The music programs were incredibly good, and that’s a big surprise, right? On the other hand, we had the oppression of the regime: you couldn’t travel, there was no freedom of speech. The Romanian language has a funny way of letting you speak, with double [entendre], meaning you say one thing but you mean another. So people made a lot of jokes about the regime, but you had to be careful about who heard these things because you could end up in jail. I remember one time, I was in fifth grade, and we had to study the communist constitution. At one point, we were asked to write down our favorite and least favorite subjects. Of course, my least favorite subject was the constitution, so my dad was called to school. And he was told by the party secretary at the school, “We’re not going to make this public, but please let your son know he cannot say this, especially in writing.” And my dad came home, pleading, “Don’t do that anymore, you’ll get us all in trouble!”
A day without music would be so empty.
But music, as a form of expression, was encouraged?
Yes! There were lots of things that we didn’t have at some times—hot water, electricity—but I was still able to learn. To save money, the government would shut down entire neighborhoods at night. You’d look outside, and everything was dark. So what do you do, then, when you have no power? You study. You practice the violin. That’s one of the reasons why, people saw, through sports or through music, a way out. The concert halls were packed, although it was freezing in the halls because there was no heat. The performers all wore hats and coats and gloves without fingers. The soloist would have a heater next to the piano, so he could warm up his hands between pieces.
What are the various ways in which you prepare for a performance?
The preparation started years ago. All of our high schools were very specialized. You couldn’t be unsure of your major; you had to know. We were taught to be competitive. The state couldn’t afford to pay for school for everybody, so every few grades would have an entrance exam, to test whether you would continue. We were competing to get into the next grade. So I was trained, before I ever left school, to deal with pressure, and that has helped me during my career. Mentally, it started there, in Romania. Training for each performance is usually a long period. The piece I’m preparing now, I played in school, so it’s not new to me. Still, I started re-learning the piece 9 months ago.
That’s 9 months straight of rehearsing. So after a performance, surely there’s a feeling of accomplishment?
Well, we musicians, we’re perfectionists. We’re never happy. [laughs] That’s how we improve. A live performance, you can’t redo. The margin of error on that instrument is so small; if I move my finger just a tiny bit, I’m out of tune. You have to nail it so many times in a row, absolutely perfectly, so that you have a chance to get it the first time on stage. I hope that, when I perform, Thursday, Friday, and Saturday are all different. I’m not talking about quality; I’m talking about interpretation. There’s always the moment, and the moment is just what you feel that day. Maybe you feel it a little slower, a little faster, or more lyrical. That’s the beauty of going to a live performance, rather than listening to a recording, which is always the same. I believe that these [pointing to his smartphone and the speakers on the walls] are fake. Recordings don’t communicate the life and the energy of the live performance.

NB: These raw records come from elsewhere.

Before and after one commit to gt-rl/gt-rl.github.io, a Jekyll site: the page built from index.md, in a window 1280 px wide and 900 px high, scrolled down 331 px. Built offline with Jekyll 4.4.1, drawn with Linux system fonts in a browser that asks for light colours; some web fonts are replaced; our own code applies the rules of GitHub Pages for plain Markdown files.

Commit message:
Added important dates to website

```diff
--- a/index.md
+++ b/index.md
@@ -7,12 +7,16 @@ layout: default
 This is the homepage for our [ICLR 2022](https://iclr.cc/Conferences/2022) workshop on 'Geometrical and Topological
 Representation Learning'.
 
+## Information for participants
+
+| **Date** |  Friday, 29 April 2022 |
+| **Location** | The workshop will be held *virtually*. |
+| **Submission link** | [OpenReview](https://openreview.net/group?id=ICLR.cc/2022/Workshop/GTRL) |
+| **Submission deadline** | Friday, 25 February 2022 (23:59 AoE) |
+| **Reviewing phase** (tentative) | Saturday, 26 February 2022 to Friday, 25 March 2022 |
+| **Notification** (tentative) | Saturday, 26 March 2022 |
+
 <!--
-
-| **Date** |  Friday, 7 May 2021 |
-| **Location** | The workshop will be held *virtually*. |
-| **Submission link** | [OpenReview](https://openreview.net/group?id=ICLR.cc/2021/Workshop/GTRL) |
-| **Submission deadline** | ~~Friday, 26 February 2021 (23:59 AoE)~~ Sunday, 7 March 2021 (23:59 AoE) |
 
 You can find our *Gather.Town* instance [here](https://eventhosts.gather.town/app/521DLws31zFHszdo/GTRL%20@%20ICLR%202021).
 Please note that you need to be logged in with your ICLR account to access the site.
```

How do you think your performances and the Charlotte Symphony Orchestra as a whole fit into the performing arts scene in the city?
I do what I love: I’m playing music for people. I don’t know how to do anything else. If I try to do something around the house, I’m going to hurt myself or hang a nail or something. I’ve never wanted to do anything else. I feel very lucky; I’m surrounded by great musicians all the time. Financially, it may not seem fulfilling, but I think — all of us, all my colleagues — we’re not doing this for money. Every city deserves a cultural organization like this, a symphony orchestra. We provide the requisite classical music to the city. If we were to stop playing, I think people would really miss it. Everyone, at some point during the day, listens to music. Imagine: a day without music would be so empty.